The raven is a common iconic figure in Norse mythology.
Huginn (from Old Norse “thought”) and Muninn (Old Norse “memory” or “mind”) are a pair of ravens that fly all over the world, Midgard, and bring information to the god Odin. Huginn and Muninn are attested in the Poetic Edda, compiled in the 13th century from earlier traditional sources.
Huginn and Muninn’s role as Odin’s messengers has been linked to shamanic practices, the Norse raven banner, general raven symbolism among the Germanic peoples, and the Norse concepts of the fylgja and the hamingja.
Odin was also closely linked to ravens because in Norse myths he received the fallen warriors at Valhalla, and ravens were linked with death and war due to their predilection for carrion. It is consequently likely that they were regarded as manifestations of the Valkyries, goddesses who chose the valiant dead for military service in Valhalla.

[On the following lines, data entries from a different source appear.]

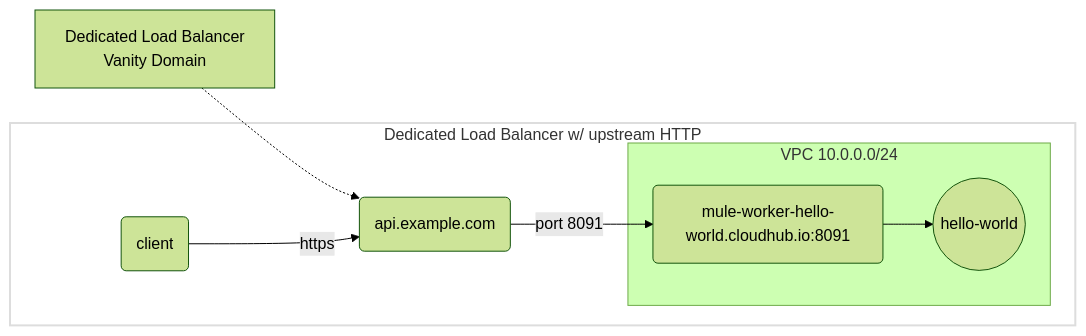
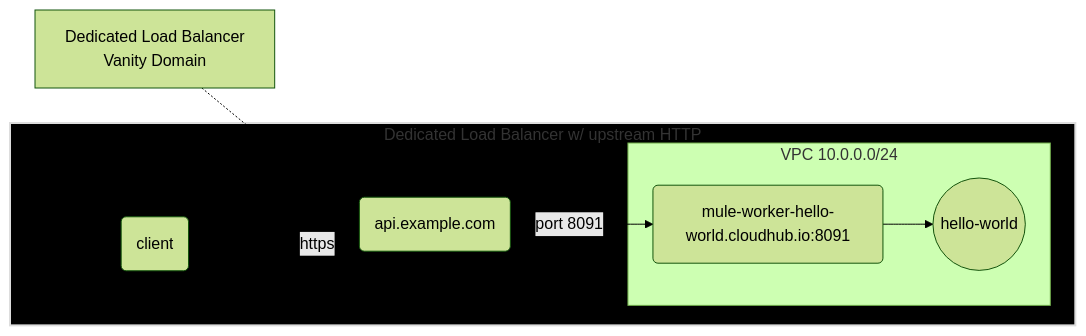
The third of 5 diagrams in _posts/2021/2021-01-02-netcat-mulesoft-cloudhub.md (dhimate/dhimate.github.io), drawn with Mermaid (forest theme) before and after one commit. The commit also changed other lines of this file, not shown here.

Commit message:
Updated mermaid syntax

````diff
--- a/_posts/2021/2021-01-02-netcat-mulesoft-cloudhub.md
+++ b/_posts/2021/2021-01-02-netcat-mulesoft-cloudhub.md
@@ -65,12 +65,12 @@
-```mermaid
+<pre class="mermaid">
 flowchart LR
    l1[Dedicated Load Balancer<br/>Vanity Domain]-.->c1 
     subgraph C[Dedicated Load Balancer w/ upstream HTTP]
         u(client)--https-->c1
         c1(api.example.com<br/>)--port 8091-->a1
         subgraph VPC 10.0.0.0/24
         a1(mule-worker-hello-world.cloudhub.io:8091)-->id1((hello-world))
         end
     end
- style C fill:#FFF,stroke:#DDD,stroke-width:2px,font-face:Ubuntu
-```
+ style C fill:#000,stroke:#DDD,stroke-width:2px,font-face:Ubuntu
+</pre>
````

A further connection between ravens and Valkyries was indicated in the shapeshifting abilities of goddesses and Valkyries, who could appear in the form of birds.